Data provided:
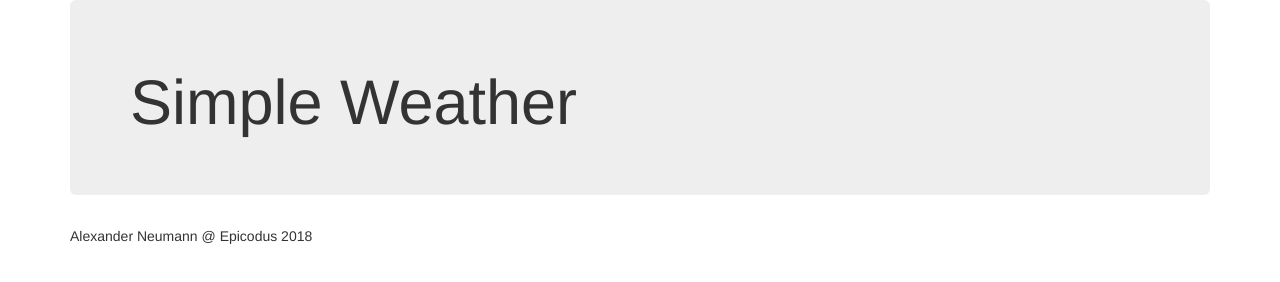
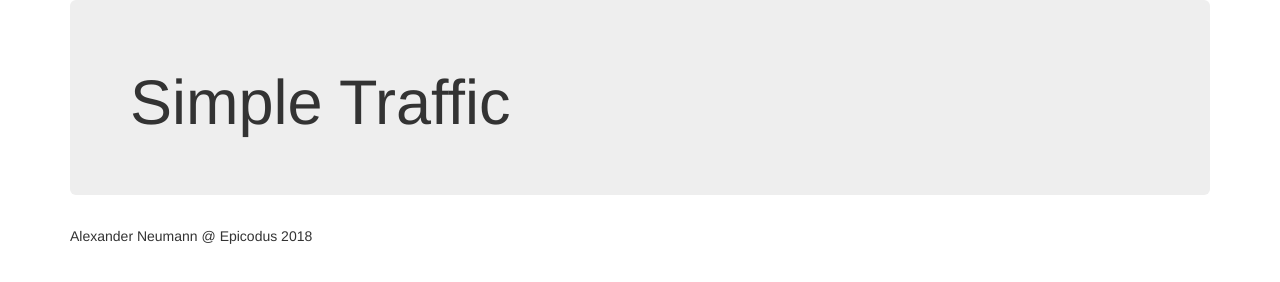
Before and after one commit to neumanna94/SimpleTraffic, a website: page src/index.html in a window 1280 px wide. Drawn offline with nearby package versions, Linux system fonts and the light colour scheme.

Commit message:
Update html

```diff
--- a/src/index.html
+++ b/src/index.html
@@ -1,7 +1,7 @@
 <!DOCTYPE html>
 <html>
   <head>
-    <title>Simple Weather</title>
+    <title>Simple Traffic</title>
     <meta name="viewport" content="initial-scale=1.0">
     <meta charset="utf-8">
     <link rel="icon" href="http://icons.iconarchive.com/icons/graphicloads/polygon/256/traffic-signal-icon.png">
@@ -10,7 +10,7 @@
 <body>
   <div class = "container">
     <div class = "jumbotron">
-        <h1>Simple Weather</h1>
+        <h1>Simple Traffic</h1>
     </div>
     <div class="row">
       <div class="col-md-12">
```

What the exercise asks: The expected output is every entry above, retyped exactly, with the pictures removed.

Answer section:
Before and after one commit to neumanna94/SimpleTraffic, a website: page src/index.html in a window 1280 px wide. Drawn offline with nearby package versions, Linux system fonts and the light colour scheme.

Commit message:
Update html

```diff
--- a/src/index.html
+++ b/src/index.html
@@ -1,7 +1,7 @@
 <!DOCTYPE html>
 <html>
   <head>
-    <title>Simple Weather</title>
+    <title>Simple Traffic</title>
     <meta name="viewport" content="initial-scale=1.0">
     <meta charset="utf-8">
     <link rel="icon" href="http://icons.iconarchive.com/icons/graphicloads/polygon/256/traffic-signal-icon.png">
@@ -10,7 +10,7 @@
 <body>
   <div class = "container">
     <div class = "jumbotron">
-        <h1>Simple Weather</h1>
+        <h1>Simple Traffic</h1>
     </div>
     <div class="row">
       <div class="col-md-12">
```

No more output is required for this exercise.